It’s fair to say that we were fairly underwhelmed upon pulling into the parking lot, and casting our first glance upon the Juan Évora Ethnographic Museum in the Teide National Park. This had to be one of the smallest museums we had ever seen — a stone shack with two rooms in the middle of a wasteland. But the price was right (free) so we decided to check it out.
If nothing else, the museum offered shelter from the wind on top of the Teide, which I suppose is what its original purpose was. This was the house of Señor Juan Évora, the last person to permitted to live within the confines of the park. He stayed here until his death in the 1980s, working as a lorry driver on the roads which today criss-cross the park’s vast expanses of lava.
The exhibits consist of the usual paraphernalia found in ethnographic museums. Farming tools of yore! Tattered clothing of yore! Household items of yore! You get the picture. Sr. Évora himself was not a farmer, and one is left to assume that all of the objects inside the museum were brought in after his death. For us, the best part of the museum was the shack itself and its unique location. It’s a recluse’s dream rental, with a fantastic view at the foot of the Teide, and literally no neighbors for miles.

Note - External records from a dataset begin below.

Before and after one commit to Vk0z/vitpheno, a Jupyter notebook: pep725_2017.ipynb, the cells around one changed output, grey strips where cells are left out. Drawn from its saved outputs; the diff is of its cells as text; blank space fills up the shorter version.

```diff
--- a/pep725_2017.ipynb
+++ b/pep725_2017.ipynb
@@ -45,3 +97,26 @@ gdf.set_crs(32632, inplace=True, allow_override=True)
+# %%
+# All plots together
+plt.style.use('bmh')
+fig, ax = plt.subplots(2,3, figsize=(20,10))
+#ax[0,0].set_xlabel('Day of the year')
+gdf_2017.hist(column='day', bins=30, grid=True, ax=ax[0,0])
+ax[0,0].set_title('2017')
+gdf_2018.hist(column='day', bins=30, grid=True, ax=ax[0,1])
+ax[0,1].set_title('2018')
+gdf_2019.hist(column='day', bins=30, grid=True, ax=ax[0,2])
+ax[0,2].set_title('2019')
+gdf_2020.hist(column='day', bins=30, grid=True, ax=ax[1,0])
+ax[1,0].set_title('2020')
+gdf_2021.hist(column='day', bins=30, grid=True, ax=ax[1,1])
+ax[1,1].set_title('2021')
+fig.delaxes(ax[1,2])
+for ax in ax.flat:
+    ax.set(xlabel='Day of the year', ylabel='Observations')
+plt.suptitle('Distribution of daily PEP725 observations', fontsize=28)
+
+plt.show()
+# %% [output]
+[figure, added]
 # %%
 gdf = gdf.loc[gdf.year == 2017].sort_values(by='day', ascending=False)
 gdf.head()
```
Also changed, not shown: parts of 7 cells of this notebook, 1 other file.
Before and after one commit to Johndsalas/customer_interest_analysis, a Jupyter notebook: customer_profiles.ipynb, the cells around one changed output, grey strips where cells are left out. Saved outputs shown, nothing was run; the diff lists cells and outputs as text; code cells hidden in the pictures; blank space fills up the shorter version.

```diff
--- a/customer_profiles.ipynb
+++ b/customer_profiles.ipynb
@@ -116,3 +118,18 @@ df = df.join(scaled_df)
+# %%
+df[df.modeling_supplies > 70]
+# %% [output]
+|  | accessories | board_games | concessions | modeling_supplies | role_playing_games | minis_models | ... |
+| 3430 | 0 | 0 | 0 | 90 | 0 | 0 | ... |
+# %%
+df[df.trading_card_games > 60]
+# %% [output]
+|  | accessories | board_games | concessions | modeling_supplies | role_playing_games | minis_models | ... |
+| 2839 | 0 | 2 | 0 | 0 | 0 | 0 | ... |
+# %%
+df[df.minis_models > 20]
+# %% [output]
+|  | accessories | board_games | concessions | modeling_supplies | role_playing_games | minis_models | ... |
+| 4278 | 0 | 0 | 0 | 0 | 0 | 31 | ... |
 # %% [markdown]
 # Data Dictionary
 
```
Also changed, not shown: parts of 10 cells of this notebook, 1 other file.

This is not the kind of museum which will take up a lot of your time, nor is it compelling enough to recommend a drive solely for the purpose of visiting it. But one of the main roads through the Teide National Park goes right by it, so it makes a perfect place to pause, during a day otherwise spent admiring nature.